→ **Your instructions**: Among these entries, count the lines containing the word "file" and answer with only the number.

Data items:
'''
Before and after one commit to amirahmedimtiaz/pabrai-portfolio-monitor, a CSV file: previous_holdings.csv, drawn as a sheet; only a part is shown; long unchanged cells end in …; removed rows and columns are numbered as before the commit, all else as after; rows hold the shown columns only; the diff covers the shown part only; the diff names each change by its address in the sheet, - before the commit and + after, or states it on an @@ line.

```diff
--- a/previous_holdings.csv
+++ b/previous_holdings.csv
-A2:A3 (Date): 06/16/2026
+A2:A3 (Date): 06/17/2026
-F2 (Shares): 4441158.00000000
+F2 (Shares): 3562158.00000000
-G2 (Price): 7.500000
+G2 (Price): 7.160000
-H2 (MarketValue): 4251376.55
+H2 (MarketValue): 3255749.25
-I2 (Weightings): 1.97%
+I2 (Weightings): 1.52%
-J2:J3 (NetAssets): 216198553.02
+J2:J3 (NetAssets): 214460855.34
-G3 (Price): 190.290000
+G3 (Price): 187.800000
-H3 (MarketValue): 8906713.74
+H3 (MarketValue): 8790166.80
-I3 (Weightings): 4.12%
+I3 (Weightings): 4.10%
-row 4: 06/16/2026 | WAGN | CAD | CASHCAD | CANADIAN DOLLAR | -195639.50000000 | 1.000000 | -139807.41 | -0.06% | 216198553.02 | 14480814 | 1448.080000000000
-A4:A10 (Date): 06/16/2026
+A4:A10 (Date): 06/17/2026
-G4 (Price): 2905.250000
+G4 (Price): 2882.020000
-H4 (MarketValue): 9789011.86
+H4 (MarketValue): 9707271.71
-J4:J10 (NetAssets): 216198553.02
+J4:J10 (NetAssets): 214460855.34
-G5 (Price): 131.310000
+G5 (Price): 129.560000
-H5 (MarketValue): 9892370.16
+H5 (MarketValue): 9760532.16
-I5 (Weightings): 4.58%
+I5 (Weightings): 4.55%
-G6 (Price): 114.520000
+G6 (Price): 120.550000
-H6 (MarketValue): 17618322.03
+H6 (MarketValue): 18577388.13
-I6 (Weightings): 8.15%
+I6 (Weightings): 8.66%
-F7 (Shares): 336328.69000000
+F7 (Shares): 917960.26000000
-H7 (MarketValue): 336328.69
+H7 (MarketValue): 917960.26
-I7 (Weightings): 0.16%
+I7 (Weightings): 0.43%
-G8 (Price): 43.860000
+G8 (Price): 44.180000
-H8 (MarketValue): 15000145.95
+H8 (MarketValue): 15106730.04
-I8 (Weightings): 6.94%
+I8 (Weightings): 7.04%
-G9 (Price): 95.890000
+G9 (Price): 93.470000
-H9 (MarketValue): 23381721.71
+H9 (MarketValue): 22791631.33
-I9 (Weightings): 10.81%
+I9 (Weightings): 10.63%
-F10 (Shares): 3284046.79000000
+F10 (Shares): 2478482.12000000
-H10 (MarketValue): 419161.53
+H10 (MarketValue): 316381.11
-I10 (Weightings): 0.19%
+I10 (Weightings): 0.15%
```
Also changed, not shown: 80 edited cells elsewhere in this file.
'''
→ **Output**: 2